## Activity:
Among the entries that follow, find every line with the word "text" and copy it.
··········
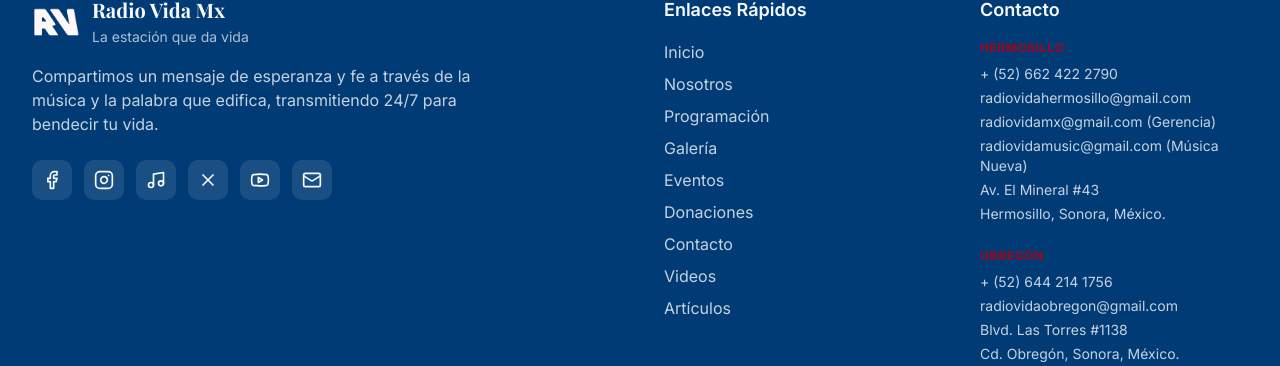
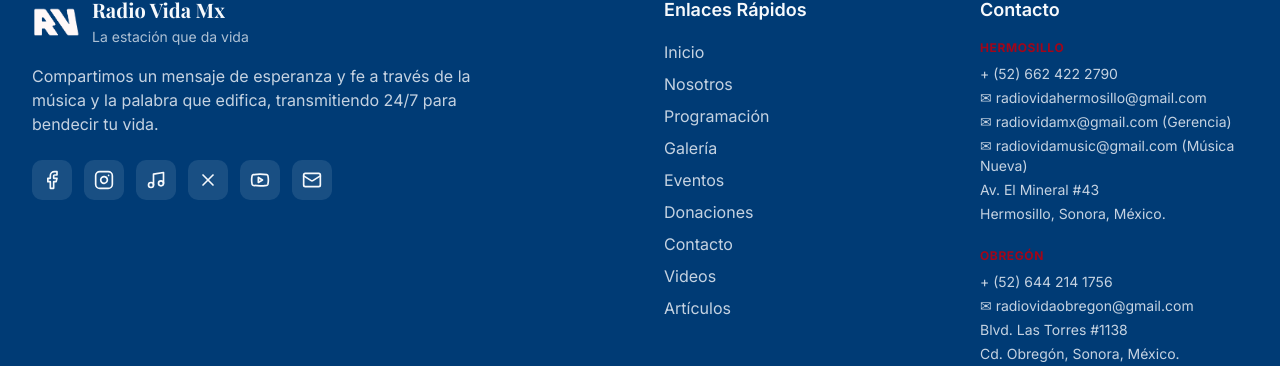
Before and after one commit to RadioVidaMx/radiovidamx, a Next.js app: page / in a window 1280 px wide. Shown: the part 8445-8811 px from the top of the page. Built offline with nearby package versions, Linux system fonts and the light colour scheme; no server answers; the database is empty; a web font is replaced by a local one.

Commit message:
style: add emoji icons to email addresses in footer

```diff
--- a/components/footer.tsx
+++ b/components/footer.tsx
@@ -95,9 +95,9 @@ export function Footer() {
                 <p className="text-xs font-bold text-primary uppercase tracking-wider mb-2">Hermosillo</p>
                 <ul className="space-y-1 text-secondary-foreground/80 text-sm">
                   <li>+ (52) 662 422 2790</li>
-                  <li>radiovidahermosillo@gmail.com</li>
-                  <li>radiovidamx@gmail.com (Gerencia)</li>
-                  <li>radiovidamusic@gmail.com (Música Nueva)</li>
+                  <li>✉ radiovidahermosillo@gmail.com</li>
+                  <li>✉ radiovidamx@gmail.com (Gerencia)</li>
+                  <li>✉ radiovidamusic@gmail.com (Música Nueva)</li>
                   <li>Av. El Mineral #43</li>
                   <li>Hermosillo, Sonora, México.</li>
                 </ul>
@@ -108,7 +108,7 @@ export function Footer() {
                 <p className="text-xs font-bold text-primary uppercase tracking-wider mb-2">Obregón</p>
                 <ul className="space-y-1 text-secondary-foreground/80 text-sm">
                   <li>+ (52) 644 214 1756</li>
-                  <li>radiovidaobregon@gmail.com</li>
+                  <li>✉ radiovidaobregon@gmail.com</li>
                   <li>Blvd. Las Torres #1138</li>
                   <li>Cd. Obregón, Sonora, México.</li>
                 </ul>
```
··········
## Reply:
                 <p className="text-xs font-bold text-primary uppercase tracking-wider mb-2">Hermosillo</p>
                 <ul className="space-y-1 text-secondary-foreground/80 text-sm">
                 <p className="text-xs font-bold text-primary uppercase tracking-wider mb-2">Obregón</p>
                 <ul className="space-y-1 text-secondary-foreground/80 text-sm">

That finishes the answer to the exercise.